═════ Records shown

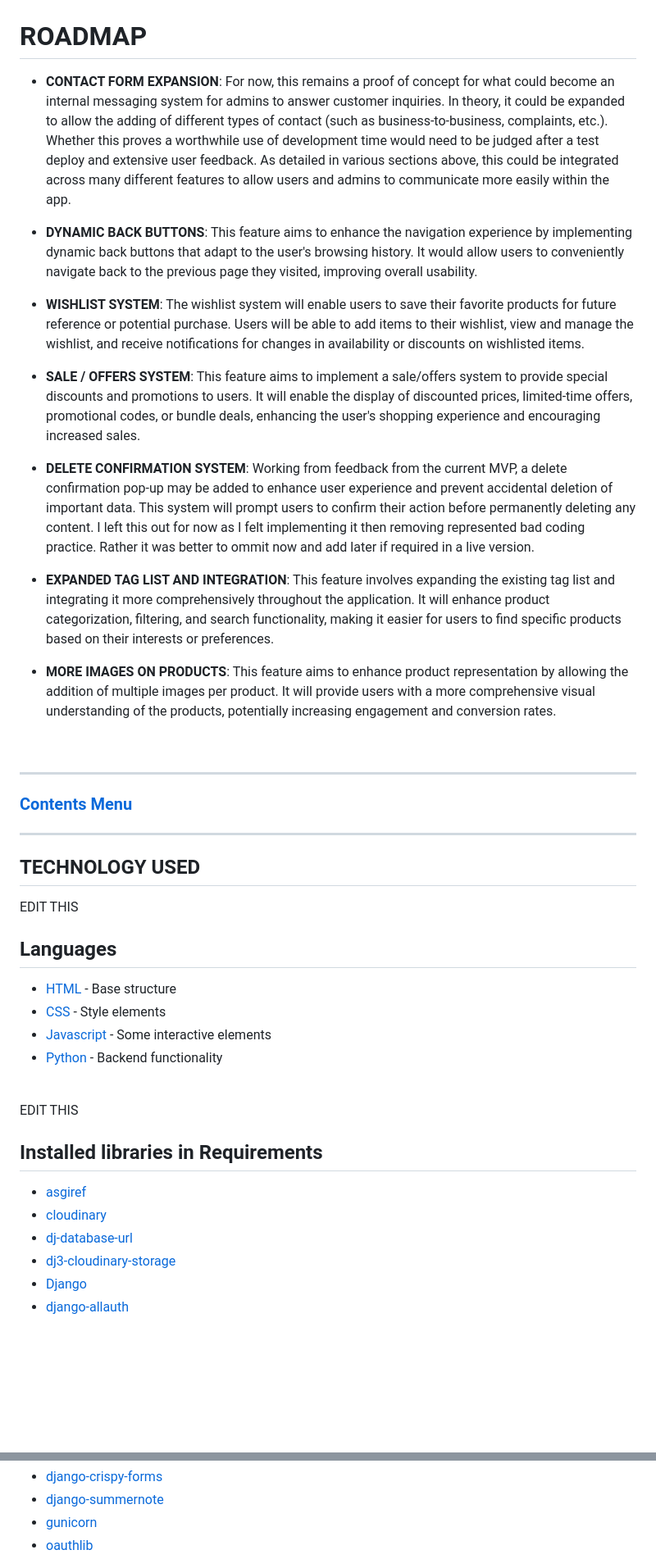
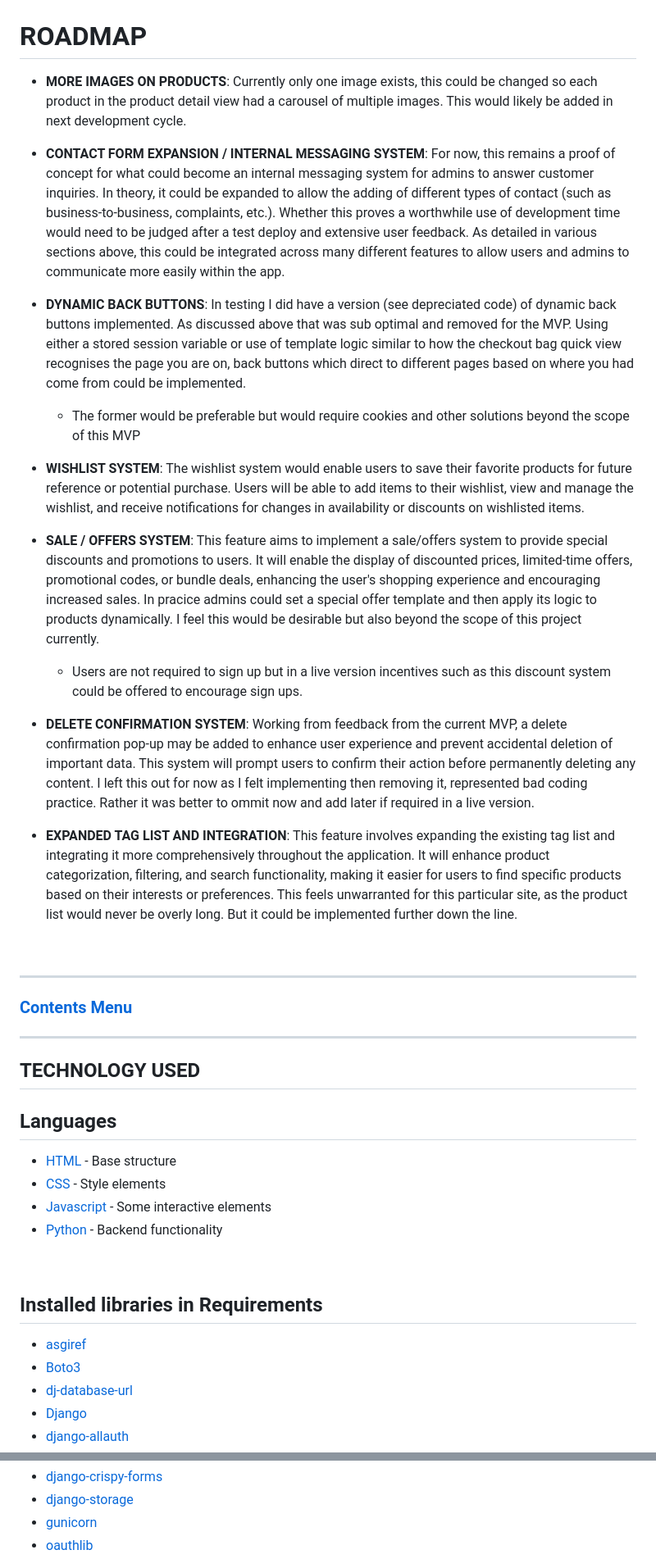
Before and after one commit to JeffreyBull76/CI_project5, a Markdown page: README.md, 2 parts joined by grey strips. Shown at 82% size. Drawn GitHub-style; blank space fills up the shorter version.

Commit message:
readme changes testing details added

```diff
--- a/README.md
+++ b/README.md
@@ -800,19 +818,21 @@ Please keep in mind that while the current implementation may not process actual
 
 # **ROADMAP**
 
-- **CONTACT FORM EXPANSION**: For now, this remains a proof of concept for what could become an internal messaging system for admins to answer customer inquiries. In theory, it could be expanded to allow the adding of different types of contact (such as business-to-business, complaints, etc.). Whether this proves a worthwhile use of development time would need to be judged after a test deploy and extensive user feedback. As detailed in various sections above, this could be integrated across many different features to allow users and admins to communicate more easily within the app.
+- **MORE IMAGES ON PRODUCTS**: Currently only one image exists, this could be changed so each product in the product detail view had a carousel of multiple images. This would likely be added in next development cycle.
 
-- **DYNAMIC BACK BUTTONS**: This feature aims to enhance the navigation experience by implementing dynamic back buttons that adapt to the user's browsing history. It would allow users to conveniently navigate back to the previous page they visited, improving overall usability.
+- **CONTACT FORM EXPANSION / INTERNAL MESSAGING SYSTEM**: For now, this remains a proof of concept for what could become an internal messaging system for admins to answer customer inquiries. In theory, it could be expanded to allow the adding of different types of contact (such as business-to-business, complaints, etc.). Whether this proves a worthwhile use of development time would need to be judged after a test deploy and extensive user feedback. As detailed in various sections above, this could be integrated across many different features to allow users and admins to communicate more easily within the app.
 
-- **WISHLIST SYSTEM**: The wishlist system will enable users to save their favorite products for future reference or potential purchase. Users will be able to add items to their wishlist, view and manage the wishlist, and receive notifications for changes in availability or discounts on wishlisted items.
+- **DYNAMIC BACK BUTTONS**: In testing I did have a version (see depreciated code) of dynamic back buttons implemented. As discussed above that was sub optimal and removed for the MVP. Using either a stored session variable or use of template logic similar to how the checkout bag quick view recognises the page you are on, back buttons which direct to different pages based on where you had come from could be implemented.
+  * The former would be preferable but would require cookies and other solutions beyond the scope of this MVP
 
-- **SALE / OFFERS SYSTEM**: This feature aims to implement a sale/offers system to provide special discounts and promotions to users. It will enable the display of discounted prices, limited-time offers, promotional codes, or bundle deals, enhancing the user's shopping experience and encouraging increased sales.
+- **WISHLIST SYSTEM**: The wishlist system would enable users to save their favorite products for future reference or potential purchase. Users will be able to add items to their wishlist, view and manage the wishlist, and receive notifications for changes in availability or discounts on wishlisted items.
 
-- **DELETE CONFIRMATION SYSTEM**: Working from feedback from the current MVP, a delete confirmation pop-up may be added to enhance user experience and prevent accidental deletion of important data. This system will prompt users to confirm their action before permanently deleting any content. I left this out for now as I felt implementing it then removing represented bad coding practice. Rather it was better to ommit now and add later if required in a live version.
+- **SALE / OFFERS SYSTEM**: This feature aims to implement a sale/offers system to provide special discounts and promotions to users. It will enable the display of discounted prices, limited-time offers, promotional codes, or bundle deals, enhancing the user's shopping experience and encouraging increased sales. In pracice admins could set a special offer template and then apply its logic to products dynamically. I feel this would be desirable but also beyond the scope of this project currently.
+  * Users are not required to sign up but in a live version incentives such as this discount system could be offered to encourage sign ups.
 
-- **EXPANDED TAG LIST AND INTEGRATION**: This feature involves expanding the existing tag list and integrating it more comprehensively throughout the application. It will enhance product categorization, filtering, and search functionality, making it easier for users to find specific products based on their interests or preferences.
+- **DELETE CONFIRMATION SYSTEM**: Working from feedback from the current MVP, a delete confirmation pop-up may be added to enhance user experience and prevent accidental deletion of important data. This system will prompt users to confirm their action before permanently deleting any content. I left this out for now as I felt implementing then removing it, represented bad coding practice. Rather it was better to ommit now and add later if required in a live version.
 
-- **MORE IMAGES ON PRODUCTS**: This feature aims to enhance product representation by allowing the addition of multiple images per product. It will provide users with a more comprehensive visual understanding of the products, potentially increasing engagement and conversion rates.
+- **EXPANDED TAG LIST AND INTEGRATION**: This feature involves expanding the existing tag list and integrating it more comprehensively throughout the application. It will enhance product categorization, filtering, and search functionality, making it easier for users to find specific products based on their interests or preferences. This feels unwarranted for this particular site, as the product list would never be overly long. But it could be implemented further down the line.
 
 <br />
 
@@ -823,7 +843,6 @@ Please keep in mind that while the current implementation may not process actual
 <hr>
 
 ## **TECHNOLOGY USED**
-EDIT THIS
 
 ## **Languages**
   * [HTML](https://www.w3.org/standards/webdesign/htmlcss) - Base structure
@@ -833,11 +852,9 @@ EDIT THIS
 
 <br />
 
-EDIT THIS
 ## **Installed libraries in Requirements**
   * [asgiref](https://pypi.org/project/asgiref/)
-  * [cloudinary](https://pypi.org/project/cloudinary/)
-  * [dj-database-url](https://pypi.org/project/dj-database-url/)
-  * [dj3-cloudinary-storage](https://pypi.org/project/dj3-cloudinary-storage/)
+  * [Boto3](https://pypi.org/project/boto3/)
+  * [dj-database-url](https://pypi.org/project/dj-database-url/0.5.0/)
   * [Django](https://pypi.org/project/Django/)
   * [django-allauth](https://pypi.org/project/django-allauth/)
@@ -844,4 +862,4 @@ EDIT THIS
   * [django-crispy-forms](https://pypi.org/project/django-crispy-forms/)
-  * [django-summernote](https://pypi.org/project/django-summernote/)
+  * [django-storage](https://pypi.org/project/django-storages/1.13.2/)
   * [gunicorn](https://pypi.org/project/gunicorn/)
   * [oauthlib](https://pypi.org/project/oauthlib/)
```
Also changed, not shown: other parts of README.md (+86 -60 lines).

══════════

About this exercise: Would you copy every entry exactly as it stands, leaving out the pictures?

Answer to the problem:
Before and after one commit to JeffreyBull76/CI_project5, a Markdown page: README.md, 2 parts joined by grey strips. Shown at 82% size. Drawn GitHub-style; blank space fills up the shorter version.

Commit message:
readme changes testing details added

```diff
--- a/README.md
+++ b/README.md
@@ -800,19 +818,21 @@ Please keep in mind that while the current implementation may not process actual
 
 # **ROADMAP**
 
-- **CONTACT FORM EXPANSION**: For now, this remains a proof of concept for what could become an internal messaging system for admins to answer customer inquiries. In theory, it could be expanded to allow the adding of different types of contact (such as business-to-business, complaints, etc.). Whether this proves a worthwhile use of development time would need to be judged after a test deploy and extensive user feedback. As detailed in various sections above, this could be integrated across many different features to allow users and admins to communicate more easily within the app.
+- **MORE IMAGES ON PRODUCTS**: Currently only one image exists, this could be changed so each product in the product detail view had a carousel of multiple images. This would likely be added in next development cycle.
 
-- **DYNAMIC BACK BUTTONS**: This feature aims to enhance the navigation experience by implementing dynamic back buttons that adapt to the user's browsing history. It would allow users to conveniently navigate back to the previous page they visited, improving overall usability.
+- **CONTACT FORM EXPANSION / INTERNAL MESSAGING SYSTEM**: For now, this remains a proof of concept for what could become an internal messaging system for admins to answer customer inquiries. In theory, it could be expanded to allow the adding of different types of contact (such as business-to-business, complaints, etc.). Whether this proves a worthwhile use of development time would need to be judged after a test deploy and extensive user feedback. As detailed in various sections above, this could be integrated across many different features to allow users and admins to communicate more easily within the app.
 
-- **WISHLIST SYSTEM**: The wishlist system will enable users to save their favorite products for future reference or potential purchase. Users will be able to add items to their wishlist, view and manage the wishlist, and receive notifications for changes in availability or discounts on wishlisted items.
+- **DYNAMIC BACK BUTTONS**: In testing I did have a version (see depreciated code) of dynamic back buttons implemented. As discussed above that was sub optimal and removed for the MVP. Using either a stored session variable or use of template logic similar to how the checkout bag quick view recognises the page you are on, back buttons which direct to different pages based on where you had come from could be implemented.
+  * The former would be preferable but would require cookies and other solutions beyond the scope of this MVP
 
-- **SALE / OFFERS SYSTEM**: This feature aims to implement a sale/offers system to provide special discounts and promotions to users. It will enable the display of discounted prices, limited-time offers, promotional codes, or bundle deals, enhancing the user's shopping experience and encouraging increased sales.
+- **WISHLIST SYSTEM**: The wishlist system would enable users to save their favorite products for future reference or potential purchase. Users will be able to add items to their wishlist, view and manage the wishlist, and receive notifications for changes in availability or discounts on wishlisted items.
 
-- **DELETE CONFIRMATION SYSTEM**: Working from feedback from the current MVP, a delete confirmation pop-up may be added to enhance user experience and prevent accidental deletion of important data. This system will prompt users to confirm their action before permanently deleting any content. I left this out for now as I felt implementing it then removing represented bad coding practice. Rather it was better to ommit now and add later if required in a live version.
+- **SALE / OFFERS SYSTEM**: This feature aims to implement a sale/offers system to provide special discounts and promotions to users. It will enable the display of discounted prices, limited-time offers, promotional codes, or bundle deals, enhancing the user's shopping experience and encouraging increased sales. In pracice admins could set a special offer template and then apply its logic to products dynamically. I feel this would be desirable but also beyond the scope of this project currently.
+  * Users are not required to sign up but in a live version incentives such as this discount system could be offered to encourage sign ups.
 
-- **EXPANDED TAG LIST AND INTEGRATION**: This feature involves expanding the existing tag list and integrating it more comprehensively throughout the application. It will enhance product categorization, filtering, and search functionality, making it easier for users to find specific products based on their interests or preferences.
+- **DELETE CONFIRMATION SYSTEM**: Working from feedback from the current MVP, a delete confirmation pop-up may be added to enhance user experience and prevent accidental deletion of important data. This system will prompt users to confirm their action before permanently deleting any content. I left this out for now as I felt implementing then removing it, represented bad coding practice. Rather it was better to ommit now and add later if required in a live version.
 
-- **MORE IMAGES ON PRODUCTS**: This feature aims to enhance product representation by allowing the addition of multiple images per product. It will provide users with a more comprehensive visual understanding of the products, potentially increasing engagement and conversion rates.
+- **EXPANDED TAG LIST AND INTEGRATION**: This feature involves expanding the existing tag list and integrating it more comprehensively throughout the application. It will enhance product categorization, filtering, and search functionality, making it easier for users to find specific products based on their interests or preferences. This feels unwarranted for this particular site, as the product list would never be overly long. But it could be implemented further down the line.
 
 <br />
 
@@ -823,7 +843,6 @@ Please keep in mind that while the current implementation may not process actual
 <hr>
 
 ## **TECHNOLOGY USED**
-EDIT THIS
 
 ## **Languages**
   * [HTML](https://www.w3.org/standards/webdesign/htmlcss) - Base structure
@@ -833,11 +852,9 @@ EDIT THIS
 
 <br />
 
-EDIT THIS
 ## **Installed libraries in Requirements**
   * [asgiref](https://pypi.org/project/asgiref/)
-  * [cloudinary](https://pypi.org/project/cloudinary/)
-  * [dj-database-url](https://pypi.org/project/dj-database-url/)
-  * [dj3-cloudinary-storage](https://pypi.org/project/dj3-cloudinary-storage/)
+  * [Boto3](https://pypi.org/project/boto3/)
+  * [dj-database-url](https://pypi.org/project/dj-database-url/0.5.0/)
   * [Django](https://pypi.org/project/Django/)
   * [django-allauth](https://pypi.org/project/django-allauth/)
@@ -844,4 +862,4 @@ EDIT THIS
   * [django-crispy-forms](https://pypi.org/project/django-crispy-forms/)
-  * [django-summernote](https://pypi.org/project/django-summernote/)
+  * [django-storage](https://pypi.org/project/django-storages/1.13.2/)
   * [gunicorn](https://pypi.org/project/gunicorn/)
   * [oauthlib](https://pypi.org/project/oauthlib/)
```
Also changed, not shown: other parts of README.md (+86 -60 lines).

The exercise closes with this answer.